These taxes are collected by the delivery company OnCor just as though it was a private corporation paying its own taxes.
But it doesn’t.
“We’ve paid them over $14-million over the past 5 years for them to pay taxes,” says Chris Schein of OnCor.
“But they don’t owe any taxes because they don’t make a profit,” we responded.
“You’ll have to talk to them about that,” He answered. “I believe your statement is not factually correct.”
Actually we did check with the parent company, and the statement is correct.
“We send out those tax amounts to our owners so that they can pay our share of the taxes,” Schein says.
“But you’re sendingup a miniscule amount compared to what you’re collecting.

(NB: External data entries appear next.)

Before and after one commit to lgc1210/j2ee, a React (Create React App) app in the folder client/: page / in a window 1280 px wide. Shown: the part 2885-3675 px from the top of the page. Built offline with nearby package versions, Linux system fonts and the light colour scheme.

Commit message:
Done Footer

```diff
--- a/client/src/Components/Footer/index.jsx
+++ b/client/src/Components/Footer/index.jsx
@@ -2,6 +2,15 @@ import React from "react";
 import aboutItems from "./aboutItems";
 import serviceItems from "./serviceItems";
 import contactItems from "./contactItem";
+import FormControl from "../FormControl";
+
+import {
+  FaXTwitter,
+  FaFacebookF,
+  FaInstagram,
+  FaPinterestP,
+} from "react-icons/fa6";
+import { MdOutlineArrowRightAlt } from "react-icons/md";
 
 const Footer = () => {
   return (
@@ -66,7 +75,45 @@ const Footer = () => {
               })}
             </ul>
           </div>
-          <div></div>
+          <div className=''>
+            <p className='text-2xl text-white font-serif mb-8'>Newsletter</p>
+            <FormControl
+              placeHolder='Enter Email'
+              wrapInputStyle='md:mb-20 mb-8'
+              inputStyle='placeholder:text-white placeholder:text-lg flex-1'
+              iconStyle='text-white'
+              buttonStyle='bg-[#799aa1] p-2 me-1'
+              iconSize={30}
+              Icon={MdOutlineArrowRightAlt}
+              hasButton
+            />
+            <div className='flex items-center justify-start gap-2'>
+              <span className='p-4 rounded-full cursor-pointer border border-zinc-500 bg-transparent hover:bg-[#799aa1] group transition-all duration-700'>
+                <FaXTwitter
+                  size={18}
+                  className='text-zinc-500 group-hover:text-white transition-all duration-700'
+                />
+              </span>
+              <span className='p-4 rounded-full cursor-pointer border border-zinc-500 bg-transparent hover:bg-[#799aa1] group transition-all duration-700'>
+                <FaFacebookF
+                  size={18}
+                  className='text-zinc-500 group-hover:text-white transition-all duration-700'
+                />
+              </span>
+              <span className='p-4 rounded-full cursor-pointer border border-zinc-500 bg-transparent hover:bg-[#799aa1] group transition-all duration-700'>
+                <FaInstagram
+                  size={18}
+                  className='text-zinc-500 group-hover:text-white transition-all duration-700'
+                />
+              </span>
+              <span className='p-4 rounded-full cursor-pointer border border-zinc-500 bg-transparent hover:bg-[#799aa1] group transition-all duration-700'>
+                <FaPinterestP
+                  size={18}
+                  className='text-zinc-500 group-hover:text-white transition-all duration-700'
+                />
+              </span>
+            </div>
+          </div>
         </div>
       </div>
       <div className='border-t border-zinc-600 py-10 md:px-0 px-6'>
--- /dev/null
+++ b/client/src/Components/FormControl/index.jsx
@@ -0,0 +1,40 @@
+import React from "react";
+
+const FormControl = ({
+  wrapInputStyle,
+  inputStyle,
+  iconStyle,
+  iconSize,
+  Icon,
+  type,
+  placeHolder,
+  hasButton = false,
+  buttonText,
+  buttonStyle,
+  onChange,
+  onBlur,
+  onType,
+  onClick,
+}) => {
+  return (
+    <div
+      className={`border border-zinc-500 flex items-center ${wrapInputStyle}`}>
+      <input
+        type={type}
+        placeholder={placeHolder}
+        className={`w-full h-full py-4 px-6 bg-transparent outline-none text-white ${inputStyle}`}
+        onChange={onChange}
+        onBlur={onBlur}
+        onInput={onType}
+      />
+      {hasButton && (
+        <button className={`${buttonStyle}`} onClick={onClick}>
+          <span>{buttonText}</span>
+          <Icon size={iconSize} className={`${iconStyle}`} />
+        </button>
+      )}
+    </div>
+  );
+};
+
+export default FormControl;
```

If your figures are correct, your sending $14-million compared to $800-million you’ve got in the account,” we answered.
“That’s right,” he said, “that will be used to lower customer bills in the future.”
The Public Utility Commission could cut that back, as they did for Centerpoint , which is the Oncor equivalent for Reliant Energy down in Houston.
But they haven’t, and two bills in the Texas House and Senate, filed by Republicans from Houston and College Station, would strip them of even that power.